Required action:
What you should output is the data below, unchanged in every character.

Front-end code change data:
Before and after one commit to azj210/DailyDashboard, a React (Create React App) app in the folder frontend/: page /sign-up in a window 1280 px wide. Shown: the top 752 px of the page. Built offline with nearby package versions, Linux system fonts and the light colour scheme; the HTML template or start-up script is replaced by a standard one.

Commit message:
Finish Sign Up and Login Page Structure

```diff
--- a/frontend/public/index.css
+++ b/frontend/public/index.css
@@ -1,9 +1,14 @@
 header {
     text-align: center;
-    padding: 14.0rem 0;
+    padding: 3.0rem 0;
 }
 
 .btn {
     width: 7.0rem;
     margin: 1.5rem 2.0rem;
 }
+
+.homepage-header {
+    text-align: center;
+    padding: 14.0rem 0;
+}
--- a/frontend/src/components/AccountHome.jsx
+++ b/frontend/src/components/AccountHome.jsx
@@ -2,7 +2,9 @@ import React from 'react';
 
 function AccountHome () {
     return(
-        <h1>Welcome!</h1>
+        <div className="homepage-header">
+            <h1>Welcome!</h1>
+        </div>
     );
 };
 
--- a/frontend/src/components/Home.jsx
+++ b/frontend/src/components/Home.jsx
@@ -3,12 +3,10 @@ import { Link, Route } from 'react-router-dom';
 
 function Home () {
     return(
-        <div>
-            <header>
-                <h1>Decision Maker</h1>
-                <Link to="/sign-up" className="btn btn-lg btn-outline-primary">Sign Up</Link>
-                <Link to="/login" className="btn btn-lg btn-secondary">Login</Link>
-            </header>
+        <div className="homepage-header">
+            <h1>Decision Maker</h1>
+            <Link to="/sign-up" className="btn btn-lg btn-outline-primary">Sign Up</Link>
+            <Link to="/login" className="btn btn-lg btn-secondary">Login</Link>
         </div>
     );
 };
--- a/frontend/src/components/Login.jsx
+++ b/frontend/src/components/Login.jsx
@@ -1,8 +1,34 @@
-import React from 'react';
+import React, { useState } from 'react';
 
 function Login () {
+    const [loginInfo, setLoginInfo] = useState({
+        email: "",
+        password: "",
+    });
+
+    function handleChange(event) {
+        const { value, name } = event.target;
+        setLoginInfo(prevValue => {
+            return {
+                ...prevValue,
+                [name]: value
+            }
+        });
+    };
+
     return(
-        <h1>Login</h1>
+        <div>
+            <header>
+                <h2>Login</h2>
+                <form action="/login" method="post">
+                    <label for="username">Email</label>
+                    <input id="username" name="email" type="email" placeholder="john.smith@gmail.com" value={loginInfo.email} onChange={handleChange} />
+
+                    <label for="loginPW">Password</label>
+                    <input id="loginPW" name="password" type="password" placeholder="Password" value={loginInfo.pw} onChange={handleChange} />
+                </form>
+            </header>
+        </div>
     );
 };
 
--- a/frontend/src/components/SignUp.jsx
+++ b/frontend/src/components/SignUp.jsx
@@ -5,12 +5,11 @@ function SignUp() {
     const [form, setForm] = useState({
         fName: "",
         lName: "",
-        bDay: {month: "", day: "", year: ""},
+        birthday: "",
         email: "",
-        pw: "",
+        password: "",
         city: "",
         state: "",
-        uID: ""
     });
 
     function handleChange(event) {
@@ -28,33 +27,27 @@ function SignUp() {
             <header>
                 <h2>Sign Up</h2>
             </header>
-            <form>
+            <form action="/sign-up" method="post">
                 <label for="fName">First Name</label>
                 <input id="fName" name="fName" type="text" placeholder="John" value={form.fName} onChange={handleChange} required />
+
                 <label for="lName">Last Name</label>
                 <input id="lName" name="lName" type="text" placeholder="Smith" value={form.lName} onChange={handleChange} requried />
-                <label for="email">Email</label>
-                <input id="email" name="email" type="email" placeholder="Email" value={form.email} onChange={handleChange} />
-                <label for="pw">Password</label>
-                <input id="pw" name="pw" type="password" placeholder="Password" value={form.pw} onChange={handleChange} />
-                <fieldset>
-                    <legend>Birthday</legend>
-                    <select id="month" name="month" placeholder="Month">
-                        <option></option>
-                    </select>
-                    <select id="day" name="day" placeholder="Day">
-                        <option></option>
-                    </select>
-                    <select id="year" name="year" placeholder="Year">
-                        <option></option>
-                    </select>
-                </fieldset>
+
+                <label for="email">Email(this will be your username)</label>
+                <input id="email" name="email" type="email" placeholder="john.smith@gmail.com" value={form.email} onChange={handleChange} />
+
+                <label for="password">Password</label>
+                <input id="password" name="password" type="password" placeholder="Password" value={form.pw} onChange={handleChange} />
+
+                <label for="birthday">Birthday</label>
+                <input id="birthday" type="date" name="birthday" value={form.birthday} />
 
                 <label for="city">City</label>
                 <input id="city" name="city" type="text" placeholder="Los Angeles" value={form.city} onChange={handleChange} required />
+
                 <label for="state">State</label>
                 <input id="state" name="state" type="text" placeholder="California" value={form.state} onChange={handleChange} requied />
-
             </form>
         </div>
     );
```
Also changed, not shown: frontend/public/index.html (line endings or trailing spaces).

Task solution:
Before and after one commit to azj210/DailyDashboard, a React (Create React App) app in the folder frontend/: page /sign-up in a window 1280 px wide. Shown: the top 752 px of the page. Built offline with nearby package versions, Linux system fonts and the light colour scheme; the HTML template or start-up script is replaced by a standard one.

Commit message:
Finish Sign Up and Login Page Structure

```diff
--- a/frontend/public/index.css
+++ b/frontend/public/index.css
@@ -1,9 +1,14 @@
 header {
     text-align: center;
-    padding: 14.0rem 0;
+    padding: 3.0rem 0;
 }
 
 .btn {
     width: 7.0rem;
     margin: 1.5rem 2.0rem;
 }
+
+.homepage-header {
+    text-align: center;
+    padding: 14.0rem 0;
+}
--- a/frontend/src/components/AccountHome.jsx
+++ b/frontend/src/components/AccountHome.jsx
@@ -2,7 +2,9 @@ import React from 'react';
 
 function AccountHome () {
     return(
-        <h1>Welcome!</h1>
+        <div className="homepage-header">
+            <h1>Welcome!</h1>
+        </div>
     );
 };
 
--- a/frontend/src/components/Home.jsx
+++ b/frontend/src/components/Home.jsx
@@ -3,12 +3,10 @@ import { Link, Route } from 'react-router-dom';
 
 function Home () {
     return(
-        <div>
-            <header>
-                <h1>Decision Maker</h1>
-                <Link to="/sign-up" className="btn btn-lg btn-outline-primary">Sign Up</Link>
-                <Link to="/login" className="btn btn-lg btn-secondary">Login</Link>
-            </header>
+        <div className="homepage-header">
+            <h1>Decision Maker</h1>
+            <Link to="/sign-up" className="btn btn-lg btn-outline-primary">Sign Up</Link>
+            <Link to="/login" className="btn btn-lg btn-secondary">Login</Link>
         </div>
     );
 };
--- a/frontend/src/components/Login.jsx
+++ b/frontend/src/components/Login.jsx
@@ -1,8 +1,34 @@
-import React from 'react';
+import React, { useState } from 'react';
 
 function Login () {
+    const [loginInfo, setLoginInfo] = useState({
+        email: "",
+        password: "",
+    });
+
+    function handleChange(event) {
+        const { value, name } = event.target;
+        setLoginInfo(prevValue => {
+            return {
+                ...prevValue,
+                [name]: value
+            }
+        });
+    };
+
     return(
-        <h1>Login</h1>
+        <div>
+            <header>
+                <h2>Login</h2>
+                <form action="/login" method="post">
+                    <label for="username">Email</label>
+                    <input id="username" name="email" type="email" placeholder="john.smith@gmail.com" value={loginInfo.email} onChange={handleChange} />
+
+                    <label for="loginPW">Password</label>
+                    <input id="loginPW" name="password" type="password" placeholder="Password" value={loginInfo.pw} onChange={handleChange} />
+                </form>
+            </header>
+        </div>
     );
 };
 
--- a/frontend/src/components/SignUp.jsx
+++ b/frontend/src/components/SignUp.jsx
@@ -5,12 +5,11 @@ function SignUp() {
     const [form, setForm] = useState({
         fName: "",
         lName: "",
-        bDay: {month: "", day: "", year: ""},
+        birthday: "",
         email: "",
-        pw: "",
+        password: "",
         city: "",
         state: "",
-        uID: ""
     });
 
     function handleChange(event) {
@@ -28,33 +27,27 @@ function SignUp() {
             <header>
                 <h2>Sign Up</h2>
             </header>
-            <form>
+            <form action="/sign-up" method="post">
                 <label for="fName">First Name</label>
                 <input id="fName" name="fName" type="text" placeholder="John" value={form.fName} onChange={handleChange} required />
+
                 <label for="lName">Last Name</label>
                 <input id="lName" name="lName" type="text" placeholder="Smith" value={form.lName} onChange={handleChange} requried />
-                <label for="email">Email</label>
-                <input id="email" name="email" type="email" placeholder="Email" value={form.email} onChange={handleChange} />
-                <label for="pw">Password</label>
-                <input id="pw" name="pw" type="password" placeholder="Password" value={form.pw} onChange={handleChange} />
-                <fieldset>
-                    <legend>Birthday</legend>
-                    <select id="month" name="month" placeholder="Month">
-                        <option></option>
-                    </select>
-                    <select id="day" name="day" placeholder="Day">
-                        <option></option>
-                    </select>
-                    <select id="year" name="year" placeholder="Year">
-                        <option></option>
-                    </select>
-                </fieldset>
+
+                <label for="email">Email(this will be your username)</label>
+                <input id="email" name="email" type="email" placeholder="john.smith@gmail.com" value={form.email} onChange={handleChange} />
+
+                <label for="password">Password</label>
+                <input id="password" name="password" type="password" placeholder="Password" value={form.pw} onChange={handleChange} />
+
+                <label for="birthday">Birthday</label>
+                <input id="birthday" type="date" name="birthday" value={form.birthday} />
 
                 <label for="city">City</label>
                 <input id="city" name="city" type="text" placeholder="Los Angeles" value={form.city} onChange={handleChange} required />
+
                 <label for="state">State</label>
                 <input id="state" name="state" type="text" placeholder="California" value={form.state} onChange={handleChange} requied />
-
             </form>
         </div>
     );
```
Also changed, not shown: frontend/public/index.html (line endings or trailing spaces).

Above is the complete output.